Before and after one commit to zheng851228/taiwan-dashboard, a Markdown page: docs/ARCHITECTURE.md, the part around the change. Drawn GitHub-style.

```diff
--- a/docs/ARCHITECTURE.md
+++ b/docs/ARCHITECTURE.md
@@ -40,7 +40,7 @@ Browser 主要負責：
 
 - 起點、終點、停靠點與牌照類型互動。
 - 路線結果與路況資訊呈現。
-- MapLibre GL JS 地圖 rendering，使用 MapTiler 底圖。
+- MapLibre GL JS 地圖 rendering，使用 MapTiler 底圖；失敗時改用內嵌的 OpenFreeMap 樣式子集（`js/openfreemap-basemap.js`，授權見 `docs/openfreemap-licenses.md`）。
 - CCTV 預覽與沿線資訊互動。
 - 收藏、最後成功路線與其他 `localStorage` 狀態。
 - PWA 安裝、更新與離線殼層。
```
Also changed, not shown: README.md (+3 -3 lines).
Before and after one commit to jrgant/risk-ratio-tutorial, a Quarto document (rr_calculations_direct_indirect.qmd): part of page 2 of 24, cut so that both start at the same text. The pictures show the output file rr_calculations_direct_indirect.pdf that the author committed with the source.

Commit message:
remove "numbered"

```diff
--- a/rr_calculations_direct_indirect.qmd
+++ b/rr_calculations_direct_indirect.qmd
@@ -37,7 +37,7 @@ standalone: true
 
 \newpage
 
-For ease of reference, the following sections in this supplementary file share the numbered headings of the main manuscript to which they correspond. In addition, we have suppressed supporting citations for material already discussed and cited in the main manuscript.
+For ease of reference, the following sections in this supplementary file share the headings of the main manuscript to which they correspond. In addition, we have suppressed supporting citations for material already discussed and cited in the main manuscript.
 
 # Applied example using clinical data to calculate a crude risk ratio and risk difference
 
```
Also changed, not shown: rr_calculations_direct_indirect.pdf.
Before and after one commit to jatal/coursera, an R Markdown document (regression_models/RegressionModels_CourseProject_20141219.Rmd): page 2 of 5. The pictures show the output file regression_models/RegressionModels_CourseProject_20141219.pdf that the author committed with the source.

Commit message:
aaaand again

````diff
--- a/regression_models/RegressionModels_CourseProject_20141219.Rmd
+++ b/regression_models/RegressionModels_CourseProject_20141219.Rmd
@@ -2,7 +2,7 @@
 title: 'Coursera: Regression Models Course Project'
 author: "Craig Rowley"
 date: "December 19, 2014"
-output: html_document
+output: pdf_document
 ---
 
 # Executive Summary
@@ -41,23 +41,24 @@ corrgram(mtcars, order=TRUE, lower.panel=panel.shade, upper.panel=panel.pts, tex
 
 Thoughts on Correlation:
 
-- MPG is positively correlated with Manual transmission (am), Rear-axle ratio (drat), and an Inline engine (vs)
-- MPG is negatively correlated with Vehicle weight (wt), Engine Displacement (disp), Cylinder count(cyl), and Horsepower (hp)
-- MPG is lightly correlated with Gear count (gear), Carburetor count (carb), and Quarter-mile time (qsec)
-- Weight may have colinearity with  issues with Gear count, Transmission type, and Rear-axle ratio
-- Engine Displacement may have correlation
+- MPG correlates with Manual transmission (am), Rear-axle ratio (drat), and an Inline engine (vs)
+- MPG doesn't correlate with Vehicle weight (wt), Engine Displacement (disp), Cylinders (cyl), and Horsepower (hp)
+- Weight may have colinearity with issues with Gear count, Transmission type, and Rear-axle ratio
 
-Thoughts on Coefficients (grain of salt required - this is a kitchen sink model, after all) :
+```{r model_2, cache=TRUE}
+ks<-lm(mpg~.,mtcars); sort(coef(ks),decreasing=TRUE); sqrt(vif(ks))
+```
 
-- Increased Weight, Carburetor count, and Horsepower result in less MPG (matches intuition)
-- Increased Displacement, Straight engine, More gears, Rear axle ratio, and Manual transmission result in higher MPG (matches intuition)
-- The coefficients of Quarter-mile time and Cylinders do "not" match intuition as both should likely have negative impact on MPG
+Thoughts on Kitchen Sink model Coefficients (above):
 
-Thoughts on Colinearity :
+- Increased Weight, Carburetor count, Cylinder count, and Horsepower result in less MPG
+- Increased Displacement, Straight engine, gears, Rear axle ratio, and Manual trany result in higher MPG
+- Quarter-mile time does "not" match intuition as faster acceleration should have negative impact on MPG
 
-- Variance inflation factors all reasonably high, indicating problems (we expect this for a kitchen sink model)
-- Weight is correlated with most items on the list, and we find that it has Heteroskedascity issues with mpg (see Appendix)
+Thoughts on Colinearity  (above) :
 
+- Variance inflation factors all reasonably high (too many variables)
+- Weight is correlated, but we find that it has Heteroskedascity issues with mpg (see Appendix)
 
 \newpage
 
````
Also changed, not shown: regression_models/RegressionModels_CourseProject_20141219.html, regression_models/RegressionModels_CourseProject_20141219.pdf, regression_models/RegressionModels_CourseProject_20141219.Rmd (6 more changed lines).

—————

ACTION ITEM
Give the count of lines in the entries above that hold the word "ARCHITECTURE", with no other words.

RESULT OF THIS EXERCISE
3